The governor said the masking order will be reevaluated in early October. Until that time, the Department of Health order requires all students, teachers and staff to wear face coverings when inside, regardless of vaccination status, the Wolf administration said.
“It’s crucial for students and staff to wear masks in school. This is a necessary step to keep our students and teachers safe and in the classroom, where they all need to be and where we want them all to be,” Wolf said during a press conference.
The state is averaging more than 3,200 new, confirmed COVID-19 infections daily — 20 times the number of cases being reported on a typical day in early July. More than 1,850 people are hospitalized with COVID-19 and deaths have doubled in the last two weeks to about 20 a day.
Acting Health Secretary Alison Beam said Tuesday that the most troubling statistic is the explosive rise in the number of children testing positive — up nearly 300% in six weeks. She said nearly half of those pediatric infections were in children under 12, too young to be vaccinated.
“The reality that we are living in now is extremely different than it was just one month ago,” Beam said.

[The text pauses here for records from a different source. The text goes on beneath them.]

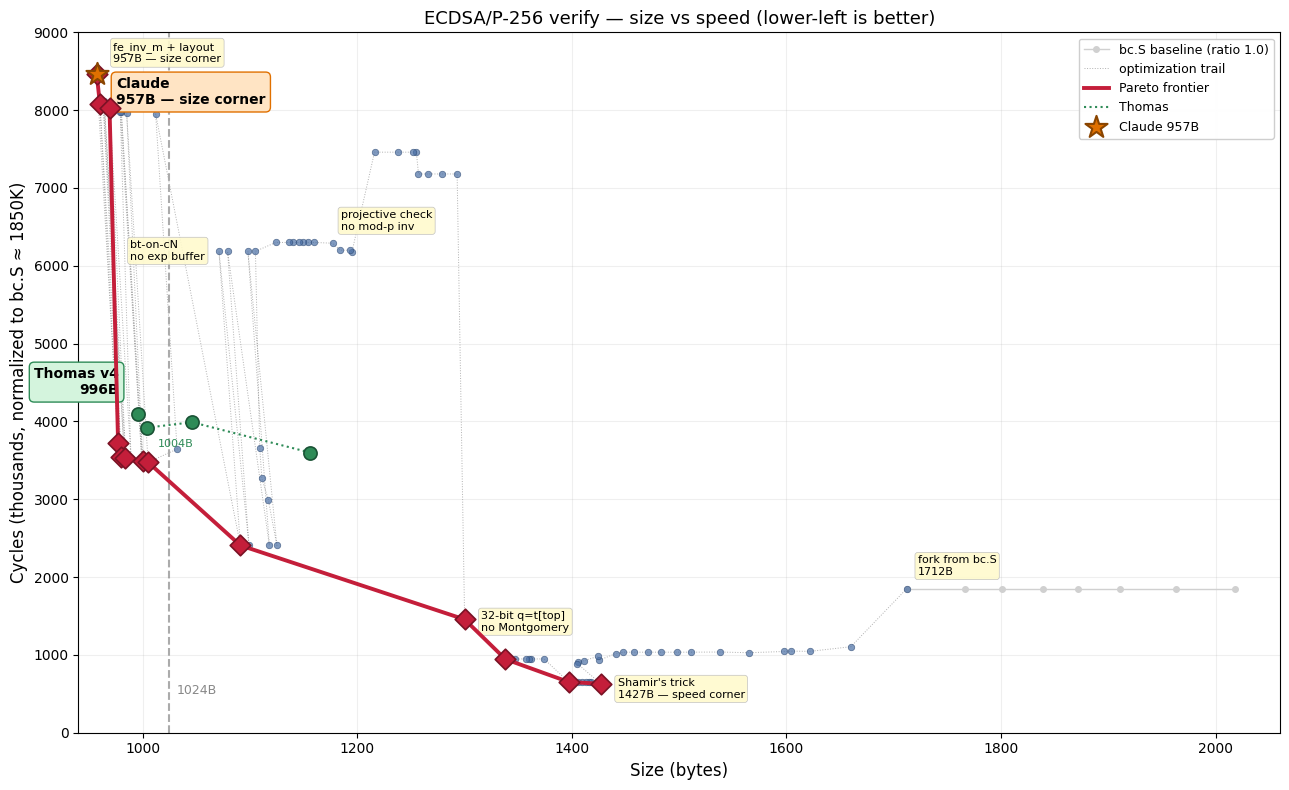
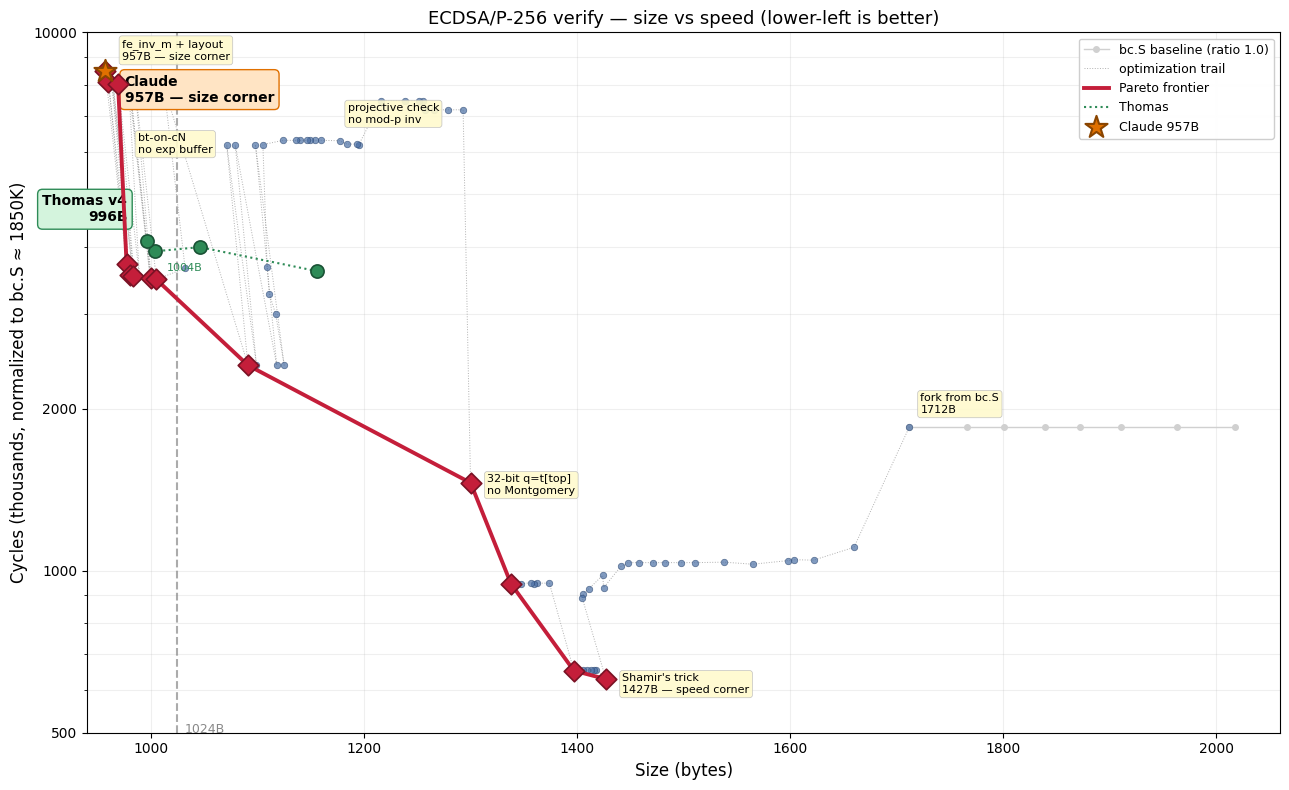
Chart: log-y scale — cycles span 13:1, regimes now separable
Linear y crushed everything below 2M into a thin band and made the
tiny.S grind (3.5M → 8.5M) a wall at the top.  Log-y:
  - Pareto frontier reads as a proper convex curve
  - fast.S (650K-1000K), bc.S (1850K), tiny.S (3.5M+) regimes separate
  - Thomas's 4 points visibly sit INSIDE the frontier
Size stays linear (only 2:1 range — log would compress the action).

diff --git a/docs/plot_history.py b/docs/plot_history.py
@@ -177,10 +177,20 @@ ax.set_ylabel('Cycles (thousands, normalized to bc.S ≈ 1850K)', fontsize=12)
 ax.set_title('ECDSA/P-256 verify — size vs speed (lower-left is better)',
              fontsize=13)
 ax.legend(loc='upper right', framealpha=0.95, fontsize=9)
-ax.grid(True, alpha=0.2)
+ax.grid(True, alpha=0.2, which='both')
 ax.set_axisbelow(True)
+# Log-y: cycles span 629K → 8470K (~13:1).  Log compresses the tiny.S
+# speed-for-size grind (6.2M → 8.5M) into a visible band instead of
+# a wall at the top, and separates the fast.S cluster (650K-1000K)
+# from the bc.S baseline (1850K).  Size stays linear — only 2:1 range.
+ax.set_yscale('log')
 ax.set_xlim(940, 2060)
-ax.set_ylim(0, 9000)
+ax.set_ylim(500, 10000)
+# Clean up the log axis: major ticks at nice values, no scientific notation.
+from matplotlib.ticker import ScalarFormatter, LogLocator
+ax.yaxis.set_major_locator(LogLocator(base=10, subs=[1, 2, 5]))
+ax.yaxis.set_major_formatter(ScalarFormatter())
+ax.yaxis.set_minor_formatter(lambda x, pos: '')
 
 plt.tight_layout()
 plt.savefig('docs/progress.png', dpi=100, bbox_inches='tight')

There are limited exceptions to the mask mandate. A mask doesn’t have to be worn if it would cause or worsen a medical condition, or if it would make a task unsafe. Student-athletes don’t have to wear a mask while they’re playing, the Wolf administration said.
Mirror Staff Writer Andrew Mollenauer is at 814-946-7428.
The Associated Press contributed to this report.